*** MATERIAL FOR THIS EXERCISE ***

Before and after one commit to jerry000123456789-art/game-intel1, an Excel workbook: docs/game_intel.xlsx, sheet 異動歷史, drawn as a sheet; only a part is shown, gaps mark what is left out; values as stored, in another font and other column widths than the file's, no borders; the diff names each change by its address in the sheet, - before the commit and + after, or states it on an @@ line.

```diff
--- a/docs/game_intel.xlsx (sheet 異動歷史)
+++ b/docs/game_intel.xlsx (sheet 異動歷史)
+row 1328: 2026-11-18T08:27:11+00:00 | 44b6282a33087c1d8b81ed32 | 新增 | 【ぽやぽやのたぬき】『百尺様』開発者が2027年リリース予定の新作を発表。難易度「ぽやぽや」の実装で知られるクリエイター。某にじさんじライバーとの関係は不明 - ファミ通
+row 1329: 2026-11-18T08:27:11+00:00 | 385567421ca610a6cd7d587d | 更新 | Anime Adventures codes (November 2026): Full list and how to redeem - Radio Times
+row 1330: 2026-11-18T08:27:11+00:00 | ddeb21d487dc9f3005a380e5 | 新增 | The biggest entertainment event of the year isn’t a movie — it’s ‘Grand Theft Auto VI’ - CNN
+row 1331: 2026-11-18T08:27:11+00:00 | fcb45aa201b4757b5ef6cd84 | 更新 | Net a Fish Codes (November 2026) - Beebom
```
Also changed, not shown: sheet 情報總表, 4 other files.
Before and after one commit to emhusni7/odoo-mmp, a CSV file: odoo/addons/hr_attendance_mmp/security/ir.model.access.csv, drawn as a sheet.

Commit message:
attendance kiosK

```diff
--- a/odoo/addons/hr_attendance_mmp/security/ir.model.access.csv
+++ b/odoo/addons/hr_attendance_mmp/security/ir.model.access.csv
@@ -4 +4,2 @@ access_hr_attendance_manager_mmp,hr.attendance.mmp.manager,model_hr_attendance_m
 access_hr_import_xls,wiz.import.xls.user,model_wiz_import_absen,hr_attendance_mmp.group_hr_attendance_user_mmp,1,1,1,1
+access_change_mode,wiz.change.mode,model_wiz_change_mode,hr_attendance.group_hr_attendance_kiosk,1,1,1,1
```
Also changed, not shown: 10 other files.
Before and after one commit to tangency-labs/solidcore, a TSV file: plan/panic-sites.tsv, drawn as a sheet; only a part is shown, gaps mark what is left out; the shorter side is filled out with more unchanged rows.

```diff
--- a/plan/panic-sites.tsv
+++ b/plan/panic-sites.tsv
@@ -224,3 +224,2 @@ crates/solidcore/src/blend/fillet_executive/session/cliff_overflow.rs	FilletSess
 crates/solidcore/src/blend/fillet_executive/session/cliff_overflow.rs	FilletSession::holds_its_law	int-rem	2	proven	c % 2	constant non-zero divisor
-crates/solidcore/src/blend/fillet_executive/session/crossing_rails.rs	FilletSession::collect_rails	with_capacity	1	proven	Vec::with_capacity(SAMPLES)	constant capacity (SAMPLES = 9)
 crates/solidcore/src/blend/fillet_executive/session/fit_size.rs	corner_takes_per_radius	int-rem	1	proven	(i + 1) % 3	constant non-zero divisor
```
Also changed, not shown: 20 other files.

***

ACTIVITY — Every line above in which the word "zero" is present must be copied into the answer.

EXERCISE SOLUTION —
 crates/solidcore/src/blend/fillet_executive/session/cliff_overflow.rs	FilletSession::holds_its_law	int-rem	2	proven	c % 2	constant non-zero divisor
 crates/solidcore/src/blend/fillet_executive/session/fit_size.rs	corner_takes_per_radius	int-rem	1	proven	(i + 1) % 3	constant non-zero divisor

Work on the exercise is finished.